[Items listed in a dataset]
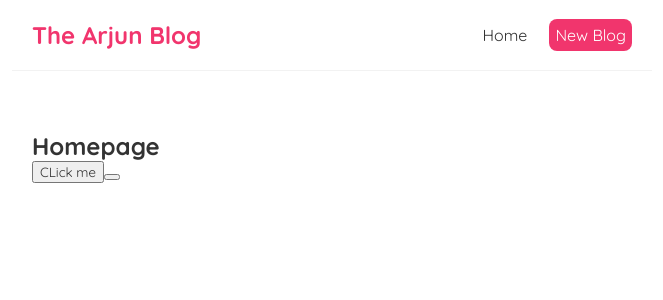
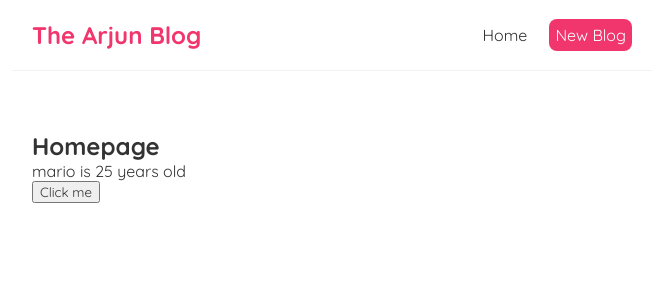
Before and after one commit to armathur123/ReactBlog, a React (Create React App) app: page / in a window 1280 px wide. Shown: the top 300 px of the page, without its empty margins (308-971 px from the left). Built offline with nearby package versions, Linux system fonts and the light colour scheme.

Commit message:
#8 Hooks intro

```diff
--- a/src/Home.js
+++ b/src/Home.js
@@ -1,19 +1,18 @@
+import { useState } from 'react';
+
 const Home = () => {
+    const [name, setName] = useState('mario');
+    const [age, setAge] = useState(25);
 
     const handleClick = () => {
-        console.log('Hello idiots');
-    }
-
-    const handleClickAgain = (name) => {
-        console.log('hello ' + name);
+        setName('luigi');
+        setAge('30');
     }
     return (
         <div className="home">
             <h2>Homepage</h2>
-            <button onClick = {handleClick}>CLick me</button>
-            <button onClick = {() => {
-                handleClickAgain('mario')
-            }}></button>
+            <p>{ name } is {age} years old</p>
+            <button onClick = {() => { handleClick() }}>Click me</button>
         </div>
     );
 }
```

AIM OF THE EXERCISE:
The data needs to be reproduced exactly, please, apart from its pictures.

EXPECTED ANSWER:
Before and after one commit to armathur123/ReactBlog, a React (Create React App) app: page / in a window 1280 px wide. Shown: the top 300 px of the page, without its empty margins (308-971 px from the left). Built offline with nearby package versions, Linux system fonts and the light colour scheme.

Commit message:
#8 Hooks intro

```diff
--- a/src/Home.js
+++ b/src/Home.js
@@ -1,19 +1,18 @@
+import { useState } from 'react';
+
 const Home = () => {
+    const [name, setName] = useState('mario');
+    const [age, setAge] = useState(25);
 
     const handleClick = () => {
-        console.log('Hello idiots');
-    }
-
-    const handleClickAgain = (name) => {
-        console.log('hello ' + name);
+        setName('luigi');
+        setAge('30');
     }
     return (
         <div className="home">
             <h2>Homepage</h2>
-            <button onClick = {handleClick}>CLick me</button>
-            <button onClick = {() => {
-                handleClickAgain('mario')
-            }}></button>
+            <p>{ name } is {age} years old</p>
+            <button onClick = {() => { handleClick() }}>Click me</button>
         </div>
     );
 }
```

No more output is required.